*To do*.
Check each line of the listing for the word "logo" and give only the number of lines that have it.

------

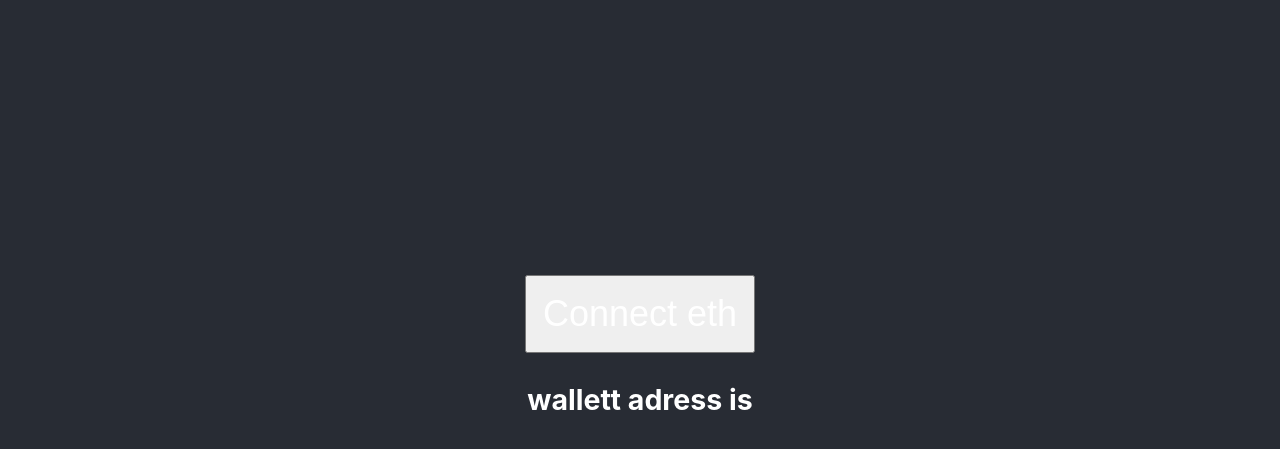
Repository: Hasnainzxc/eth-widget
Page: /
An editor plug-in stored every save of this project. The page is shown before and after the next save, followed by the edit.
The browser window is 1280 px wide. The pictures show the whole page.
The project was rebuilt for these pictures with package versions that can differ from the ones it lists, and the page was loaded fresh each time.

Above is the page before, as saved 2023-04-26 03:32:54.

### src/App.js
import logo from './logo.svg';
import './App.css';
import { useState } from 'react';
import { ethers } from 'ethers';

function App() {

  //propertties
  const [walletAddress, setWalletAddress] = useState('');
// helper function
//request acess to user Mets MASK WaLLET

  async function requestAccount() {


    async function connectWallet() {
      if(typeof window.ethereum !== 'undefined') {
        await requestAccount();

        const provider = new ethers.providers.web3Provider(window.ethereum);
      }
    }


    if (window.ethereum) {
      console.log('detected');

      try {
        const accounts = await window.ethereum.request({ method: 'eth_requestAccounts' });
        setWalletAddress(accounts[0]);
      }
      catch (error) {
        console.log('error', error);
      }
    } else {
      console.log('not detected');
    }
  }

  return (
    <div className="App">
      <header className="App-header">
        <button onClick={requestAccount}>Connect eth</button>
        <h3>wallett adress is {walletAddress}</h3>
      </header>
    </div>
  );
}

export default App;

### src/App.css
.App {
  text-align: center;
}

.App-logo {
  height: 40vmin;
  pointer-events: none;
}

@media (prefers-reduced-motion: no-preference) {
  .App-logo {
    animation: App-logo-spin infinite 20s linear;
  }
}

.App-header {
  background-color: #282c34;
  min-height: 100vh;
  display: flex;
  flex-direction: column;
  align-items: center;
  justify-content: center;
  font-size: calc(10px + 2vmin);
  color: white;
}

.App-link {
  color: #61dafb;
}

@keyframes App-logo-spin {
  from {
    transform: rotate(0deg);
  }
  to {
    transform: rotate(360deg);
  }
}
button {
  font-size: 36px;
  padding: 16px;
  border-radius: red;
  color: white;


}

Loaded but not shown: public/index.html (common file); src/index.js (common file); src/index.css (common file); src/reportWebVitals.js (common file)

After the next save:
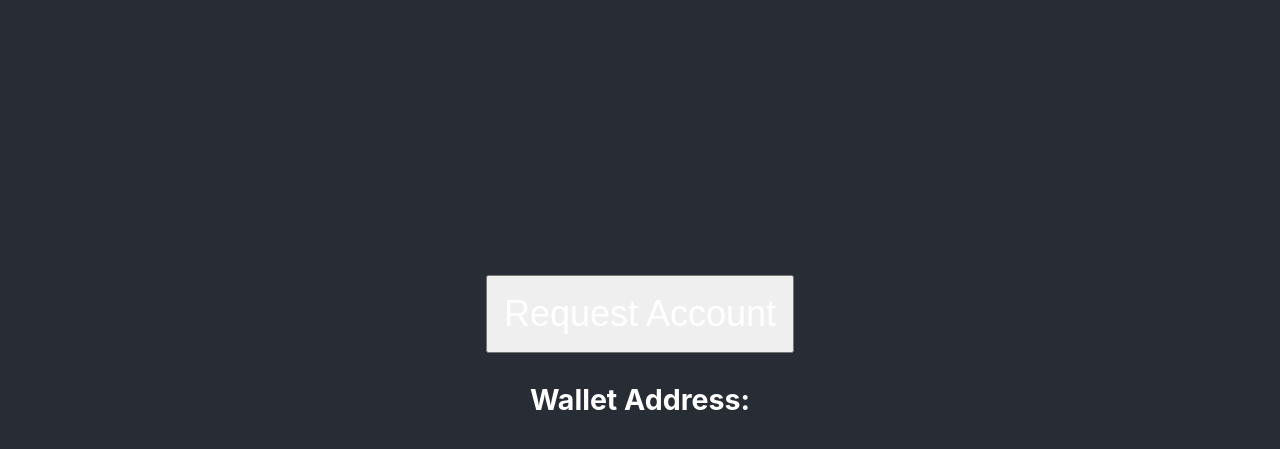
Saved 105 s later.
--- a/src/App.js
+++ b/src/App.js
@@ -1,47 +1,56 @@
-import logo from './logo.svg';
 import './App.css';
 import { useState } from 'react';
 import { ethers } from 'ethers';
 
 function App() {
 
-  //propertties
-  const [walletAddress, setWalletAddress] = useState('');
-// helper function
-//request acess to user Mets MASK WaLLET
+  // Properties
 
+  const [walletAddress, setWalletAddress] = useState("");
+
+  // Helper Functions
+
+  // Requests access to the user's META MASK WALLET
+  // https://metamask.io
   async function requestAccount() {
+    console.log('Requesting account...');
 
-
-    async function connectWallet() {
-      if(typeof window.ethereum !== 'undefined') {
-        await requestAccount();
-
-        const provider = new ethers.providers.web3Provider(window.ethereum);
-      }
-    }
-
-
-    if (window.ethereum) {
+    // ❌ Check if Meta Mask Extension exists
+    if(window.ethereum) {
       console.log('detected');
 
       try {
-        const accounts = await window.ethereum.request({ method: 'eth_requestAccounts' });
+        const accounts = await window.ethereum.request({
+          method: "eth_requestAccounts",
+        });
         setWalletAddress(accounts[0]);
+      } catch (error) {
+        console.log('Error connecting...');
       }
-      catch (error) {
-        console.log('error', error);
-      }
+
     } else {
-      console.log('not detected');
+      alert('Meta Mask not detected');
+    }
+  }
+
+  // Create a provider to interact with a smart contract
+  async function connectWallet() {
+    if(typeof window.ethereum !== 'undefined') {
+      await requestAccount();
+
+      const provider = new ethers.providers.Web3Provider(window.ethereum);
     }
   }
 
   return (
     <div className="App">
       <header className="App-header">
-        <button onClick={requestAccount}>Connect eth</button>
-        <h3>wallett adress is {walletAddress}</h3>
+        <button
+
+        onClick={requestAccount}
+
+        >Request Account</button>
+        <h3>Wallet Address: {walletAddress}</h3>
       </header>
     </div>
   );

------

*Solution*.
6